[Change detection outputs]
--------
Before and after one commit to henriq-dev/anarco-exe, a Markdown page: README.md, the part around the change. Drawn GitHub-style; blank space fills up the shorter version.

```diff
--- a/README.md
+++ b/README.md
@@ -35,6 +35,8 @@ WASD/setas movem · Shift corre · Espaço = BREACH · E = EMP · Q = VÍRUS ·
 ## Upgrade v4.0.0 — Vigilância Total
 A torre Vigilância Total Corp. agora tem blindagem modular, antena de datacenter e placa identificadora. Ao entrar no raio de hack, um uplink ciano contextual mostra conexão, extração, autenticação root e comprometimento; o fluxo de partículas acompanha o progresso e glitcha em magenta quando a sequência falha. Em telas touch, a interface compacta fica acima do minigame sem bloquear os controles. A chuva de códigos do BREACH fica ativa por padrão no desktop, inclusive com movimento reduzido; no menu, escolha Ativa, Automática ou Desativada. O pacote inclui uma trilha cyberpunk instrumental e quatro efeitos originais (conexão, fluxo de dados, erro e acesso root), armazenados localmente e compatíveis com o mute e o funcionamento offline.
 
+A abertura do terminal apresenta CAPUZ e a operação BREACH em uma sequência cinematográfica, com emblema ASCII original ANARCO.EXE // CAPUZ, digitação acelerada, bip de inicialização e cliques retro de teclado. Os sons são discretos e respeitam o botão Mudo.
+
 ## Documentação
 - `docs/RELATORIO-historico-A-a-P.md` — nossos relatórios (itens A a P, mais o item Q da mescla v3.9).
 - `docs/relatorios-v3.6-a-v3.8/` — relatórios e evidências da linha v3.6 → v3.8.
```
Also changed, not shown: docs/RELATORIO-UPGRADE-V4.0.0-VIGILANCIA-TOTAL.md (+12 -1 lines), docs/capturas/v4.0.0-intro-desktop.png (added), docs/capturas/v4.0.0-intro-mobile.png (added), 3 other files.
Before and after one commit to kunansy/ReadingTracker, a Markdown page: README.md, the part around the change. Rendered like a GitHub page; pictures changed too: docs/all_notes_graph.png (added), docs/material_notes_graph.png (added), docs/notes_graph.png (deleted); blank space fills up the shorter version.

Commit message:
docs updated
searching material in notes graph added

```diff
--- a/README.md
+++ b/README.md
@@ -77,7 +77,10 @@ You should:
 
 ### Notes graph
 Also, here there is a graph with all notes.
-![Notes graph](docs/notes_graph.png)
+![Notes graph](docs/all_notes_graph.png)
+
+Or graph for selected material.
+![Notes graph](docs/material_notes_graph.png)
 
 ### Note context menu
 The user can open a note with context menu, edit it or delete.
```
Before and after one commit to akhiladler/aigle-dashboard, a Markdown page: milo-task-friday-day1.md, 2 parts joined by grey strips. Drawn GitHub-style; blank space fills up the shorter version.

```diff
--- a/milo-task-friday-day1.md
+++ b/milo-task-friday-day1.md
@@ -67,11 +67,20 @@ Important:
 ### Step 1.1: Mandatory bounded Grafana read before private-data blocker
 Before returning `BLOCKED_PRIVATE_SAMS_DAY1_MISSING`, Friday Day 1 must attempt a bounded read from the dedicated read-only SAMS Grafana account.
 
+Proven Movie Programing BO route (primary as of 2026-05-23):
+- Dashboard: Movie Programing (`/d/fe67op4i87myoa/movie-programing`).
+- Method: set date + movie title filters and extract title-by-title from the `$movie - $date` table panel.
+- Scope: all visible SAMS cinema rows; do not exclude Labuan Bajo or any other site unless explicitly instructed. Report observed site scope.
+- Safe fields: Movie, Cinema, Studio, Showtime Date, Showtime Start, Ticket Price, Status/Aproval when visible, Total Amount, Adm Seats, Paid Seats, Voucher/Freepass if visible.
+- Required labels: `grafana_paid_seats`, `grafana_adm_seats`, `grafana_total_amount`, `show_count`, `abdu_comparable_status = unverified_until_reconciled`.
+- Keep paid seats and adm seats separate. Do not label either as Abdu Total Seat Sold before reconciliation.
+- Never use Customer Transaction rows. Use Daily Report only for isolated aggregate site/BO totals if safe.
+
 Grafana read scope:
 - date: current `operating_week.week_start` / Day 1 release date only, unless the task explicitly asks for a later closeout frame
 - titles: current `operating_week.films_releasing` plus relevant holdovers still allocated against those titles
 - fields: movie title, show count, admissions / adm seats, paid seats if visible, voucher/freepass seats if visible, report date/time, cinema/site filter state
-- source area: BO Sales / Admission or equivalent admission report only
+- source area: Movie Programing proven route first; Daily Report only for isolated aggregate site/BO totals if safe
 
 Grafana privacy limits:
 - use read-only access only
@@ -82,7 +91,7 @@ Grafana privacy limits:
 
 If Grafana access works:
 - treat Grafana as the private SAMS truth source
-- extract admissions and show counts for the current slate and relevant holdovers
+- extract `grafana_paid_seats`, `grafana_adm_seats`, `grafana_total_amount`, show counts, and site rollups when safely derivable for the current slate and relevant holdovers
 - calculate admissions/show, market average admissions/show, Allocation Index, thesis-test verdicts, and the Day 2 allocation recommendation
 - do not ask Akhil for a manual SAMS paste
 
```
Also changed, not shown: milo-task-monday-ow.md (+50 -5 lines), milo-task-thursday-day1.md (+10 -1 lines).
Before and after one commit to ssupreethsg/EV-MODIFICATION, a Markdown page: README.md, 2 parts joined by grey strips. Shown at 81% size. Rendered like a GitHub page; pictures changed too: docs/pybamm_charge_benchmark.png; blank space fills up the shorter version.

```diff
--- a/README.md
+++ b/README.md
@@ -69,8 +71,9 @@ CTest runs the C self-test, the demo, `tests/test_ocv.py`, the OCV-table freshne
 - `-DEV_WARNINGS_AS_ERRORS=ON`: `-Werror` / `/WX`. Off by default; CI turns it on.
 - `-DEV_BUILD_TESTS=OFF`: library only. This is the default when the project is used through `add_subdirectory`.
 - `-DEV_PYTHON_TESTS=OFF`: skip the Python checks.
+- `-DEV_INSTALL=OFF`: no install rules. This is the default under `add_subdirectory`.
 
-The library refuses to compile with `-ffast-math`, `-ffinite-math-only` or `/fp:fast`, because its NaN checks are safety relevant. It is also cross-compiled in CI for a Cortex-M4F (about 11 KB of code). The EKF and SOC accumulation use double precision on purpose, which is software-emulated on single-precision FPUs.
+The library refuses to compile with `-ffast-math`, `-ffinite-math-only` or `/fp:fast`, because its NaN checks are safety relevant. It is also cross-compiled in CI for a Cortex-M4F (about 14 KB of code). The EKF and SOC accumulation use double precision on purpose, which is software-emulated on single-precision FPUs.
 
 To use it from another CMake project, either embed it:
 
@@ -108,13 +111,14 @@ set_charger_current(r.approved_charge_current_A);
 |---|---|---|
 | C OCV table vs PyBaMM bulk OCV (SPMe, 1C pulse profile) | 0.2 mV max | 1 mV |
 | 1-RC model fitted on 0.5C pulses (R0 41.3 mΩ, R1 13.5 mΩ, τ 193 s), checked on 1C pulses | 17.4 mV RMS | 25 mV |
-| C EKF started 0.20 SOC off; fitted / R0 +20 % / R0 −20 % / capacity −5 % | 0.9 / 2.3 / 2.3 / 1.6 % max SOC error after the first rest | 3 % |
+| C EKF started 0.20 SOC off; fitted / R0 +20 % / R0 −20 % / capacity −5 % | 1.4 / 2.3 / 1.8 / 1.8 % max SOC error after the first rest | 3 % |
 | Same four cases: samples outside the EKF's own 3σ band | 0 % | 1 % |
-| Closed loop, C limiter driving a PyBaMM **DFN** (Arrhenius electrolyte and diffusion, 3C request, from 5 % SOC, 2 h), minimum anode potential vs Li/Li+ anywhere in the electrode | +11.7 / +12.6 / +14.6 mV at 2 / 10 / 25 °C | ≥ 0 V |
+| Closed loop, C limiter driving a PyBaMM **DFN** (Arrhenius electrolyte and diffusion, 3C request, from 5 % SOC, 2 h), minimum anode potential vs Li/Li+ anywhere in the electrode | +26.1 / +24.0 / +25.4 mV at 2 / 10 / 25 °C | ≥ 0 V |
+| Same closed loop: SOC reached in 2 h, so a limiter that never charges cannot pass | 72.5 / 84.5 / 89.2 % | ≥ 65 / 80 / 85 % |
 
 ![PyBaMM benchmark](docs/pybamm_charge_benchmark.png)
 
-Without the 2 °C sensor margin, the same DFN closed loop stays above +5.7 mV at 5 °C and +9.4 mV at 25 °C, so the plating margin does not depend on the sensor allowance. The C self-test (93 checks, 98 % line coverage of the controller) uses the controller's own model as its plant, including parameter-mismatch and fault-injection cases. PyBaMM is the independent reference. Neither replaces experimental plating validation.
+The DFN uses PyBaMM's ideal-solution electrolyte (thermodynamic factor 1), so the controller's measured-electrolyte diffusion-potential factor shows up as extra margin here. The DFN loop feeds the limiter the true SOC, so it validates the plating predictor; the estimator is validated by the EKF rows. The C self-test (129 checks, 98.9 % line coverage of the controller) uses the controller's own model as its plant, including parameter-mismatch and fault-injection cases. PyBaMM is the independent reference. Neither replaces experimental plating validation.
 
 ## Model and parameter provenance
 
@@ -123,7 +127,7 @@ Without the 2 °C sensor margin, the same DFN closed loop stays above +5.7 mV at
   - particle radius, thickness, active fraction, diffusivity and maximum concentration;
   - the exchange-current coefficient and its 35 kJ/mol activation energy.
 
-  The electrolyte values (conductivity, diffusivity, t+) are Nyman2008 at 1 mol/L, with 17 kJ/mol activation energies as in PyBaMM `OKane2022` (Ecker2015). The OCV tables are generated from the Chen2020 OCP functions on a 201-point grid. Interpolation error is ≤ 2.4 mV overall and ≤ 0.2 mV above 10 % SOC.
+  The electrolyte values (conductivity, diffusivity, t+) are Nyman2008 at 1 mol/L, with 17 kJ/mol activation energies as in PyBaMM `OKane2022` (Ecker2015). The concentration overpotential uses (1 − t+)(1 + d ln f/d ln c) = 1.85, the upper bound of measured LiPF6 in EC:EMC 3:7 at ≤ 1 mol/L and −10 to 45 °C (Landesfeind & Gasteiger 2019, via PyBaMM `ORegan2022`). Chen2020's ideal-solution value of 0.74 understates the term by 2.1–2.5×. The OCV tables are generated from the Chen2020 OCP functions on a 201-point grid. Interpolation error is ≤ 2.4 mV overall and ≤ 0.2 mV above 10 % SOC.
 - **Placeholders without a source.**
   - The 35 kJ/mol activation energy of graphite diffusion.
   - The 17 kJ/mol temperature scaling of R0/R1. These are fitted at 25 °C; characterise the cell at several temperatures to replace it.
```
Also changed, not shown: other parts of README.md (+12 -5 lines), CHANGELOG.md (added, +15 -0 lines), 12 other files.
--------
Every line above that includes the string "request" needs to be copied.

> _Output of the task_
-| Closed loop, C limiter driving a PyBaMM **DFN** (Arrhenius electrolyte and diffusion, 3C request, from 5 % SOC, 2 h), minimum anode potential vs Li/Li+ anywhere in the electrode | +11.7 / +12.6 / +14.6 mV at 2 / 10 / 25 °C | ≥ 0 V |
+| Closed loop, C limiter driving a PyBaMM **DFN** (Arrhenius electrolyte and diffusion, 3C request, from 5 % SOC, 2 h), minimum anode potential vs Li/Li+ anywhere in the electrode | +26.1 / +24.0 / +25.4 mV at 2 / 10 / 25 °C | ≥ 0 V |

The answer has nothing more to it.